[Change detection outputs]
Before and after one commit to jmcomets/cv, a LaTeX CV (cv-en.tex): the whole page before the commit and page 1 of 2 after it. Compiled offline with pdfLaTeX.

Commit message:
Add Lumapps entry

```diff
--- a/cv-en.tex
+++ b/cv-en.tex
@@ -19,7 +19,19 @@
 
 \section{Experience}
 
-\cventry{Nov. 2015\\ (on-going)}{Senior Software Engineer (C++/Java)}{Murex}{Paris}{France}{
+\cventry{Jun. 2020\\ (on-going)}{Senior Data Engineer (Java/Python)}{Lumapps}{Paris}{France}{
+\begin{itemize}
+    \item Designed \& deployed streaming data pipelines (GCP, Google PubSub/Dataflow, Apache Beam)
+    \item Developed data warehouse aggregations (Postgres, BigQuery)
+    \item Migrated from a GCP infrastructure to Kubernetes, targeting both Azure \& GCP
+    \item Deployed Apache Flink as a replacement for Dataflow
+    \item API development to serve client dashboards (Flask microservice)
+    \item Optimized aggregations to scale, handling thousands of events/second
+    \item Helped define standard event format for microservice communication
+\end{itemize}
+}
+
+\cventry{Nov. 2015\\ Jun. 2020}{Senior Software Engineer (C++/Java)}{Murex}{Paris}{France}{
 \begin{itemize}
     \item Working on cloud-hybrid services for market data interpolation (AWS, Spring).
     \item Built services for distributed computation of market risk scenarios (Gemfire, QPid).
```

■ Description of the task: Output the data in full, exactly as it stands.

■ Finished task:
Before and after one commit to jmcomets/cv, a LaTeX CV (cv-en.tex): the whole page before the commit and page 1 of 2 after it. Compiled offline with pdfLaTeX.

Commit message:
Add Lumapps entry

```diff
--- a/cv-en.tex
+++ b/cv-en.tex
@@ -19,7 +19,19 @@
 
 \section{Experience}
 
-\cventry{Nov. 2015\\ (on-going)}{Senior Software Engineer (C++/Java)}{Murex}{Paris}{France}{
+\cventry{Jun. 2020\\ (on-going)}{Senior Data Engineer (Java/Python)}{Lumapps}{Paris}{France}{
+\begin{itemize}
+    \item Designed \& deployed streaming data pipelines (GCP, Google PubSub/Dataflow, Apache Beam)
+    \item Developed data warehouse aggregations (Postgres, BigQuery)
+    \item Migrated from a GCP infrastructure to Kubernetes, targeting both Azure \& GCP
+    \item Deployed Apache Flink as a replacement for Dataflow
+    \item API development to serve client dashboards (Flask microservice)
+    \item Optimized aggregations to scale, handling thousands of events/second
+    \item Helped define standard event format for microservice communication
+\end{itemize}
+}
+
+\cventry{Nov. 2015\\ Jun. 2020}{Senior Software Engineer (C++/Java)}{Murex}{Paris}{France}{
 \begin{itemize}
     \item Working on cloud-hybrid services for market data interpolation (AWS, Spring).
     \item Built services for distributed computation of market risk scenarios (Gemfire, QPid).
```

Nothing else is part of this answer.